Jefferson's next request of McAllister presented an even greater challenge for the optician. Jefferson reported, "I am extremely satisfied with Dr. Franklin’s method of fixing the spectacles, by composing each glass of two half glasses of different magnifying powers, and those you made for me answer perfectly except" that in the round frames the glass would shift until the seam between the two lenses was obstructing the line of vision. Jefferson's solution was to keep the convenience of the double lenses, but to put them in the very small oval frames from his previous order. He knew the size could be problematic but rationalized that "altho these glasses are very small, & consequently the half glasses uncommonly so, I am not afraid but that they will present full space enough for reading, writing &c."9
McAllister's response began, "I was fearfull I should not be able to put Dble glasses in such small frames," which he quickly contradicted with, "however I have put in two pairs and hope they will please." He had at least partially fulfilled Jefferson's request, but in case the new spectacles did not "please," McAllister included instructions for using a small amount of glue to prevent the glass from shifting in the round frames. One pair of the new lenses was of a 16-inch and 20-inch focus; the other of a 12-inch and a 16-inch focus.10 By combining a focal length for reading and a focal length for intermediate vision in a single frame so condensed in size that it did not interfere with distance viewing, Jefferson had essentially achieved the benefit of trifocals. His penchant for adapting and refining ideas had extended even to his spectacles.

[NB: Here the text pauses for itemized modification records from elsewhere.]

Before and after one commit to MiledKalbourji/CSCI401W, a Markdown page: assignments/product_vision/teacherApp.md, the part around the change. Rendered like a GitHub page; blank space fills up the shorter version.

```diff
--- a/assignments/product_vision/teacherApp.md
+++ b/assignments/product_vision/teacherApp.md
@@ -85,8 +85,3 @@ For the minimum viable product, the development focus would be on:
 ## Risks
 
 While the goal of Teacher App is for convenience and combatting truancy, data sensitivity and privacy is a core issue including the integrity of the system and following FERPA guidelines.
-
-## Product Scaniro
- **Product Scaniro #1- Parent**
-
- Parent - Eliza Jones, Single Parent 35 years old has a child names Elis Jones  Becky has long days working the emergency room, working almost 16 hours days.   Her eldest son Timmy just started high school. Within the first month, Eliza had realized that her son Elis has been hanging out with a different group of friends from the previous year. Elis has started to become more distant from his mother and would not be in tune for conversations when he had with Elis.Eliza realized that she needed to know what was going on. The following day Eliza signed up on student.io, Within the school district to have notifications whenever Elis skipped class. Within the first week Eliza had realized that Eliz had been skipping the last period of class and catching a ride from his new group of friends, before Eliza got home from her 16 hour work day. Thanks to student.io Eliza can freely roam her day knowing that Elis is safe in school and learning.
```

Primary Source References
1784 March 16. (James Madison to Jefferson). "One of my parents would be considerably gratified with a pair of good spectacles which can not be got here."11
1784 April 6. "He [James Maury] has pd. out of it to Dudley for spectacles for Jas. Madison 13⅔."12
1784 May 11. "Drew order on Treasurer to pay 407⅓ D. to J. Madison. Deductg. price of 2 pr. spectacles 27⅓ D. I still owe him 68⅔ D."13
1784 May 15. (Madison to Jefferson). "Your favor of the 7th. inst: with another pair of Spectacles inclosed came safe to hand on thursday last. I shall leave the person for whose use they were intended to take choice of the most suitable and will return the other pair to Mr. Dudley by the first conveyance, unless I meet with a purchaser which I do not expect."14
1788 April 25. (Jefferson to Charles Bellini). "Having seen by a letter you wrote him that you were in want of a pair of spectacles I undertook to procure you some, which I packed in a box of books addressed to Mr. Wythe, and of which I beg your acceptance. ... I packed with the spectacles three or four pair of glasses adapted to the different periods of life, distinguished from each other by numbers, and easily changed."15
1789 April 30. "Pd. Noseda for set of reading glasses 72."16